What the task requires
Examine each line of the data. Copy the line if it includes the word "numeric".

[Edit tracking data]
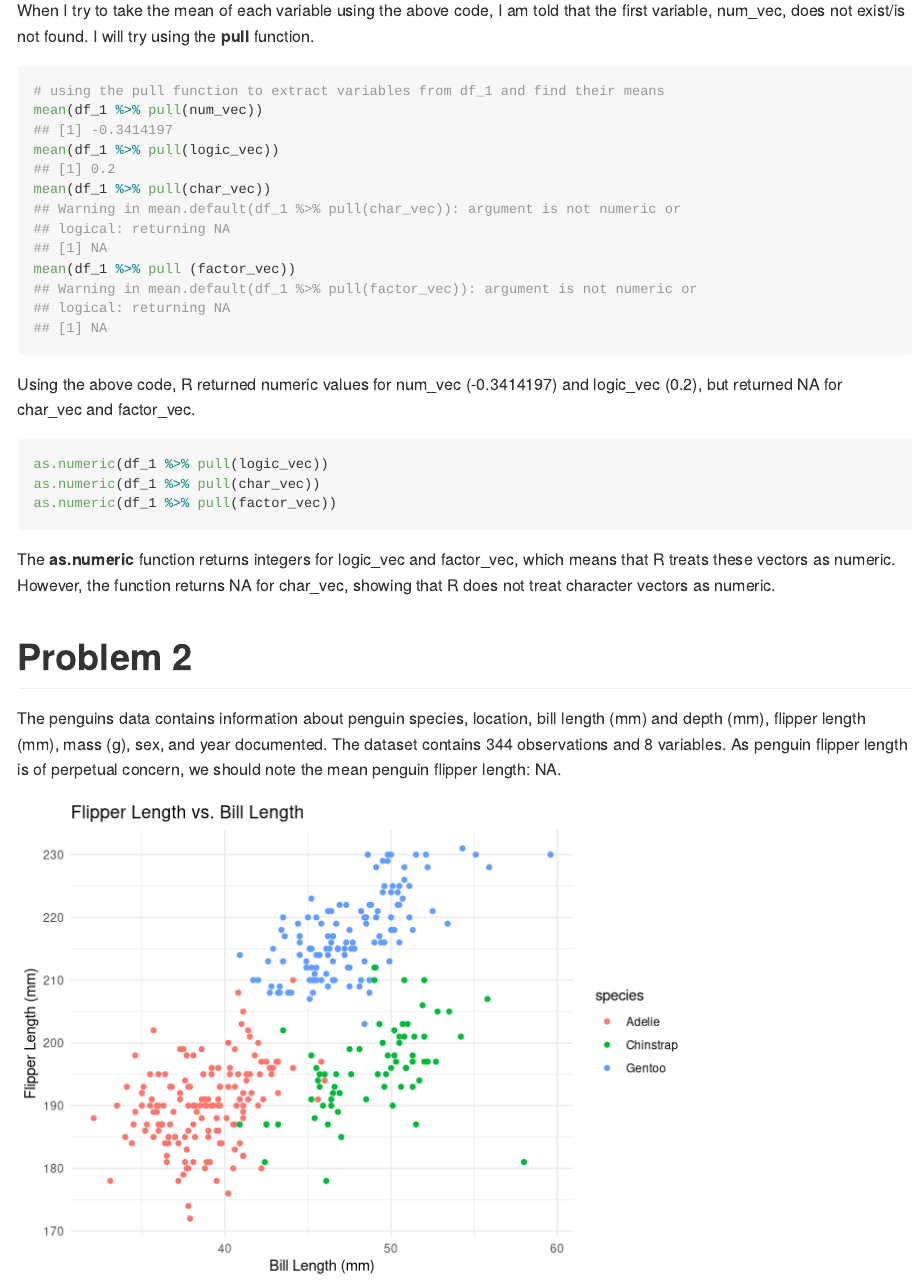
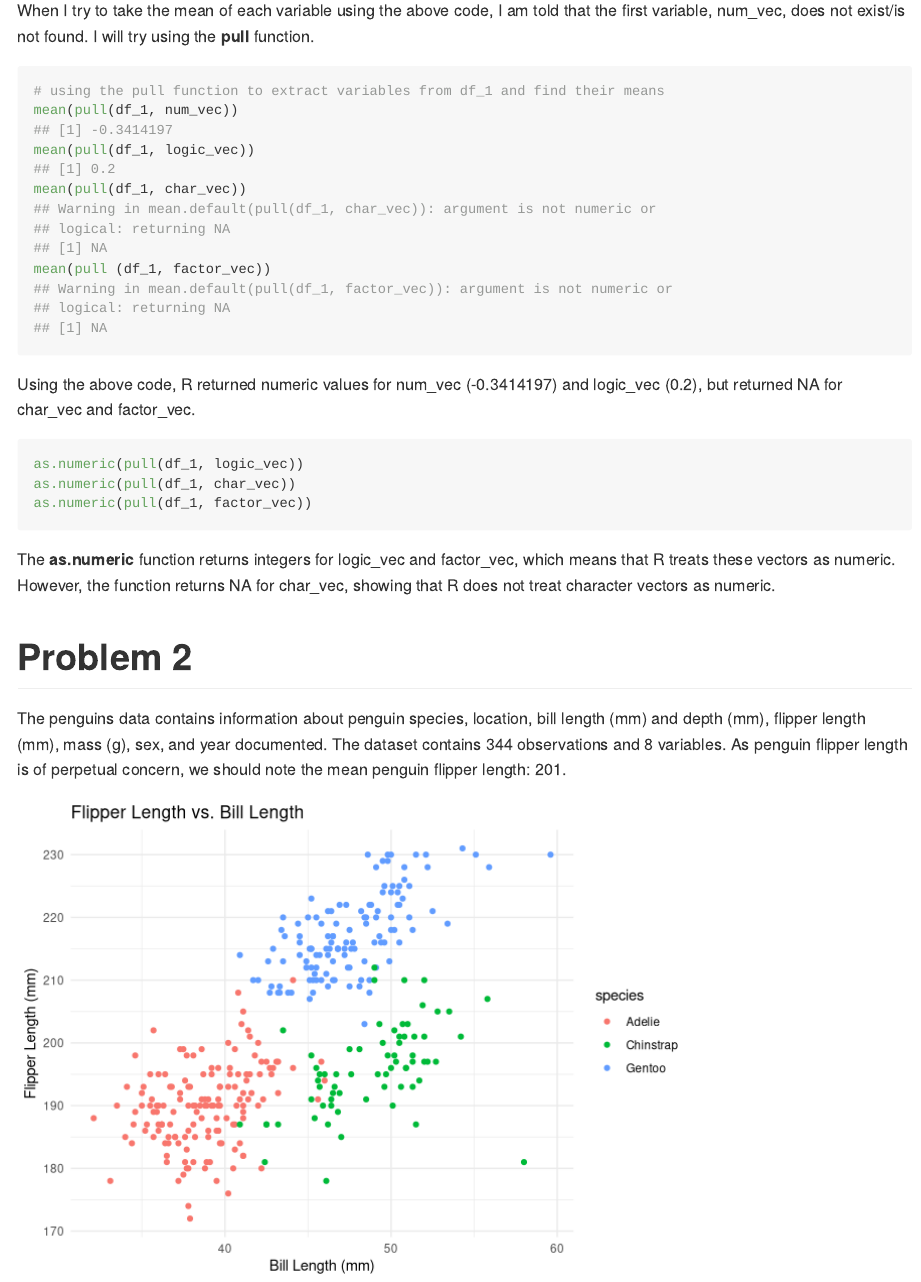
Before and after one commit to ajrcatalano/p8105_hw1_ac4265, an R Markdown document (p8105_hw1_ac4265.Rmd): the page in a window 1100 px wide, from 1340 px down. Rendered offline with R 4.5, knitr and Pandoc, with nearby package versions; code that draws random numbers runs with fixed seeds of ours.

Commit message:
changed syntax for mean calculation and numeric conversion. fixed in-line code to calculate rounded mean flipper length.

````diff
--- a/p8105_hw1_ac4265.Rmd
+++ b/p8105_hw1_ac4265.Rmd
@@ -43,17 +43,17 @@ When I try to take the mean of each variable using the above code, I am told tha
 
 ```{r, collapse = TRUE}
 # using the pull function to extract variables from df_1 and find their means
-mean(df_1 %>% pull(num_vec))
-mean(df_1 %>% pull(logic_vec))
-mean(df_1 %>% pull(char_vec))
-mean(df_1 %>% pull (factor_vec))
+mean(pull(df_1, num_vec))
+mean(pull(df_1, logic_vec))
+mean(pull(df_1, char_vec))
+mean(pull (df_1, factor_vec))
 ```
-Using the above code, R returned numeric values for num_vec (`r mean(df_1 %>% pull(num_vec))`) and logic_vec (`r mean(df_1 %>% pull(logic_vec))`), but returned NA for char_vec and factor_vec.
+Using the above code, R returned numeric values for num_vec (`r mean(pull(df_1, num_vec))`) and logic_vec (`r mean(pull(df_1, logic_vec))`), but returned NA for char_vec and factor_vec.
 
 ```{r, eval = FALSE}
-as.numeric(df_1 %>% pull(logic_vec))
-as.numeric(df_1 %>% pull(char_vec))
-as.numeric(df_1 %>% pull(factor_vec))
+as.numeric(pull(df_1, logic_vec))
+as.numeric(pull(df_1, char_vec))
+as.numeric(pull(df_1, factor_vec))
 ```
 The **as.numeric** function returns integers for logic_vec and factor_vec, which means that R treats these vectors as numeric. However, the function returns NA for char_vec, showing that R does not treat character vectors as numeric.
 
@@ -63,7 +63,7 @@ The **as.numeric** function returns integers for logic_vec and factor_vec, which
 # loading penguin data downloaded from install.packages("palmerpenguins")
 data("penguins", package = "palmerpenguins" )
 ```
-The penguins data contains information about penguin species, location, bill length (mm) and depth (mm), flipper length (mm), mass (g), sex, and year documented. The dataset contains `r nrow(penguins)` observations and `r ncol(penguins)` variables. As penguin flipper length is of perpetual concern, we should note the mean penguin flipper length: `r mean(penguins %>% pull(flipper_length_mm))`.
+The penguins data contains information about penguin species, location, bill length (mm) and depth (mm), flipper length (mm), mass (g), sex, and year documented. The dataset contains `r nrow(penguins)` observations and `r ncol(penguins)` variables. As penguin flipper length is of perpetual concern, we should note the mean penguin flipper length: `r round(mean(pull(penguins, flipper_length_mm), na.rm = TRUE))`.
 
 ```{r, echo = FALSE, warning = FALSE}
 # making a scatterplot of flipper length vs. bill length
````
Also changed, not shown: p8105_hw1_ac4265.md, penguin_scatterplot.pdf.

Exercise result
changed syntax for mean calculation and numeric conversion. fixed in-line code to calculate rounded mean flipper length.
-Using the above code, R returned numeric values for num_vec (`r mean(df_1 %>% pull(num_vec))`) and logic_vec (`r mean(df_1 %>% pull(logic_vec))`), but returned NA for char_vec and factor_vec.
+Using the above code, R returned numeric values for num_vec (`r mean(pull(df_1, num_vec))`) and logic_vec (`r mean(pull(df_1, logic_vec))`), but returned NA for char_vec and factor_vec.
-as.numeric(df_1 %>% pull(logic_vec))
-as.numeric(df_1 %>% pull(char_vec))
-as.numeric(df_1 %>% pull(factor_vec))
+as.numeric(pull(df_1, logic_vec))
+as.numeric(pull(df_1, char_vec))
+as.numeric(pull(df_1, factor_vec))
 The **as.numeric** function returns integers for logic_vec and factor_vec, which means that R treats these vectors as numeric. However, the function returns NA for char_vec, showing that R does not treat character vectors as numeric.
@@ -63,7 +63,7 @@ The **as.numeric** function returns integers for logic_vec and factor_vec, which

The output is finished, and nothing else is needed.